(Change listing data)
※ ※ ※

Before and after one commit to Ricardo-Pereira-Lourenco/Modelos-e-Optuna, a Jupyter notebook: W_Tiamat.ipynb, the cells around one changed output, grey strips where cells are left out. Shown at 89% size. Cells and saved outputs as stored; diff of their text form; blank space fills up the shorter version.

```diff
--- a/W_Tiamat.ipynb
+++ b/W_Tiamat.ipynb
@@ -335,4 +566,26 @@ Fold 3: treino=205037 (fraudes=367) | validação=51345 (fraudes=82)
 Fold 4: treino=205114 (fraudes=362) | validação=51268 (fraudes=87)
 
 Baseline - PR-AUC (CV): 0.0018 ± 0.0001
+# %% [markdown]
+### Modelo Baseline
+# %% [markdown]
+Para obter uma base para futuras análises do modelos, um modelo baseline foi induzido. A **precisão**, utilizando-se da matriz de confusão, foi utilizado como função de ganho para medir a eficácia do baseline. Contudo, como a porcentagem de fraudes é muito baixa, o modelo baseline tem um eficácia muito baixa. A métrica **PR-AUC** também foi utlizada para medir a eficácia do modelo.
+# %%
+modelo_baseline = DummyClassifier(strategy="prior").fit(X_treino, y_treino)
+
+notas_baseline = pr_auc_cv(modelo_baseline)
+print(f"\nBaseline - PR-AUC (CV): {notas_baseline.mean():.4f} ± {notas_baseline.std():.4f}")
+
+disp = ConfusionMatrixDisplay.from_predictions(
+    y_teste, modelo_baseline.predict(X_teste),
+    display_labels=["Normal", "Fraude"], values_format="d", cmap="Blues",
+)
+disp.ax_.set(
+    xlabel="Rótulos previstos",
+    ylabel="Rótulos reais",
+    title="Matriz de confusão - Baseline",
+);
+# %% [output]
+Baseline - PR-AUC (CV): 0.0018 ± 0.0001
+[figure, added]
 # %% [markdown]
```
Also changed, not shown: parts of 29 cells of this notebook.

※ ※ ※

List every line above that contains the word "Fold".

@@ -335,4 +566,26 @@ Fold 3: treino=205037 (fraudes=367) | validação=51345 (fraudes=82)
 Fold 4: treino=205114 (fraudes=362) | validação=51268 (fraudes=87)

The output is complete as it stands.